__Exercise__
Output the records exactly, and drop each picture.

BEGIN Records provided

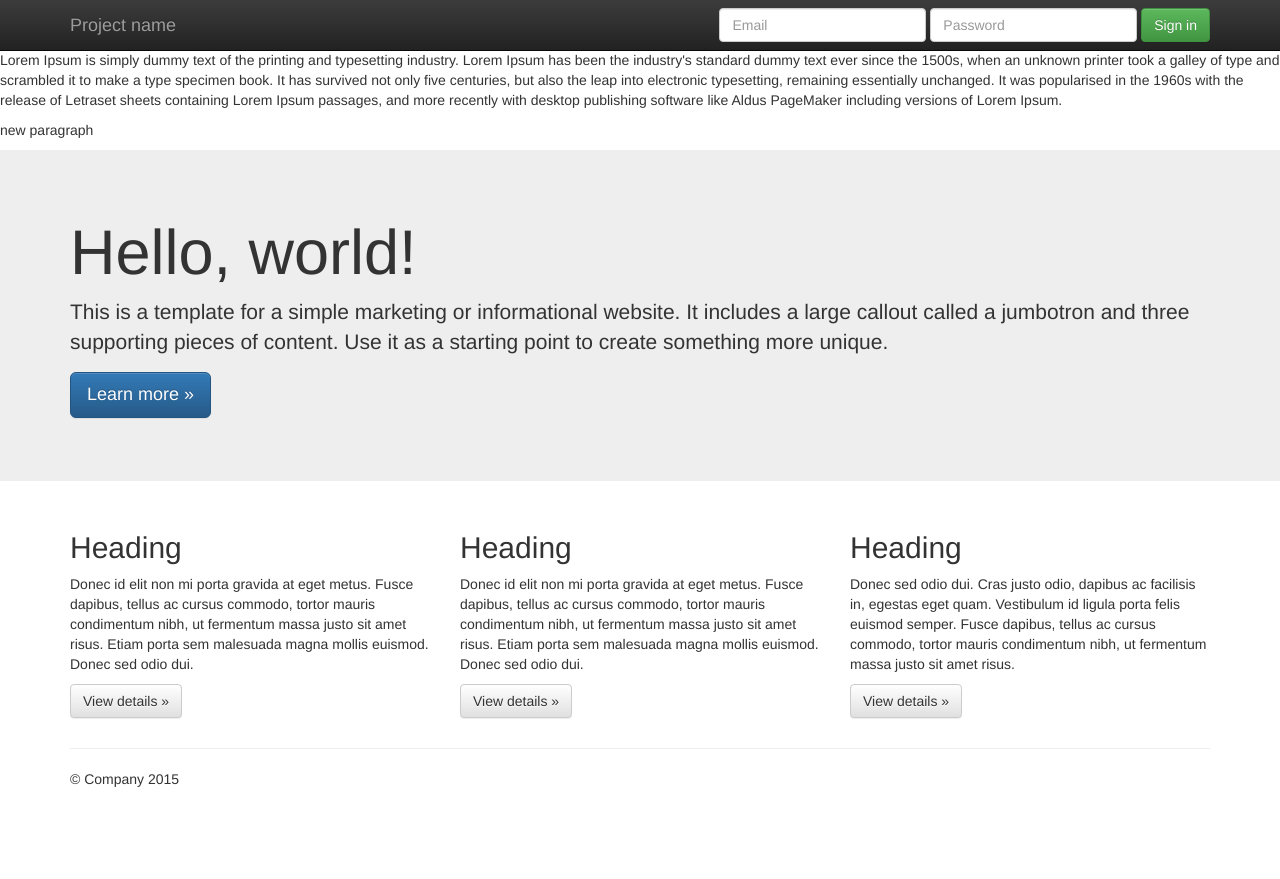
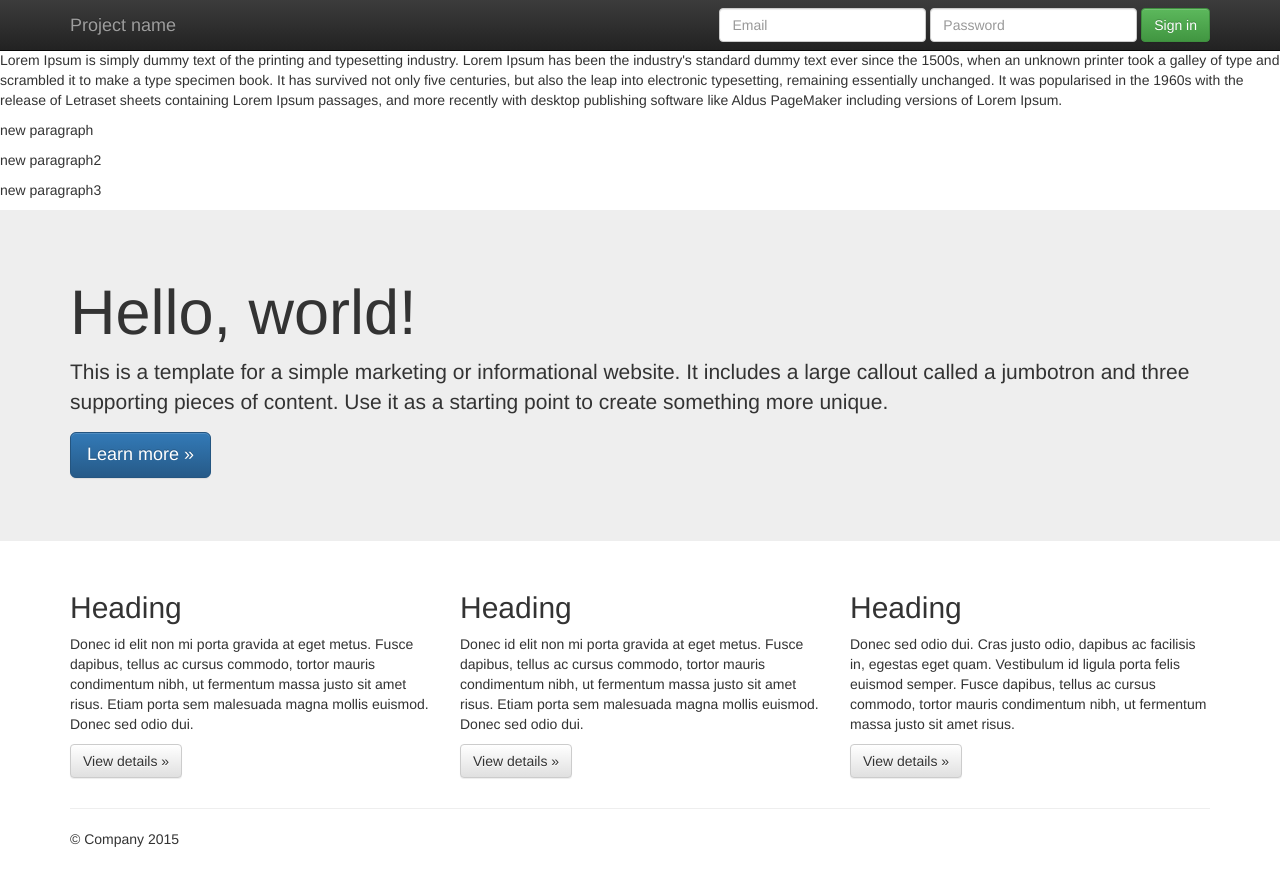
Before and after one commit to andreiyudin/site, a plain HTML site: page index.html in a window 1280 px wide. Before the commit the page ends 819 px from the top, so only its background shows below. Drawn offline with nearby package versions, Linux system fonts and the light colour scheme.

Commit message:
Add new paragraph3

```diff
--- a/index.html
+++ b/index.html
@@ -53,6 +53,8 @@
     </nav>
 	<p>Lorem Ipsum is simply dummy text of the printing and typesetting industry. Lorem Ipsum has been the industry's standard dummy text ever since the 1500s, when an unknown printer took a galley of type and scrambled it to make a type specimen book. It has survived not only five centuries, but also the leap into electronic typesetting, remaining essentially unchanged. It was popularised in the 1960s with the release of Letraset sheets containing Lorem Ipsum passages, and more recently with desktop publishing software like Aldus PageMaker including versions of Lorem Ipsum.</p>
     <p>new paragraph</p>
+	<p>new paragraph2</p>
+	<p>new paragraph3</p>
 	<!-- Main jumbotron for a primary marketing message or call to action -->
     <div class="jumbotron">
       <div class="container">
```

END Records provided

__Reply__
Before and after one commit to andreiyudin/site, a plain HTML site: page index.html in a window 1280 px wide. Before the commit the page ends 819 px from the top, so only its background shows below. Drawn offline with nearby package versions, Linux system fonts and the light colour scheme.

Commit message:
Add new paragraph3

```diff
--- a/index.html
+++ b/index.html
@@ -53,6 +53,8 @@
     </nav>
 	<p>Lorem Ipsum is simply dummy text of the printing and typesetting industry. Lorem Ipsum has been the industry's standard dummy text ever since the 1500s, when an unknown printer took a galley of type and scrambled it to make a type specimen book. It has survived not only five centuries, but also the leap into electronic typesetting, remaining essentially unchanged. It was popularised in the 1960s with the release of Letraset sheets containing Lorem Ipsum passages, and more recently with desktop publishing software like Aldus PageMaker including versions of Lorem Ipsum.</p>
     <p>new paragraph</p>
+	<p>new paragraph2</p>
+	<p>new paragraph3</p>
 	<!-- Main jumbotron for a primary marketing message or call to action -->
     <div class="jumbotron">
       <div class="container">
```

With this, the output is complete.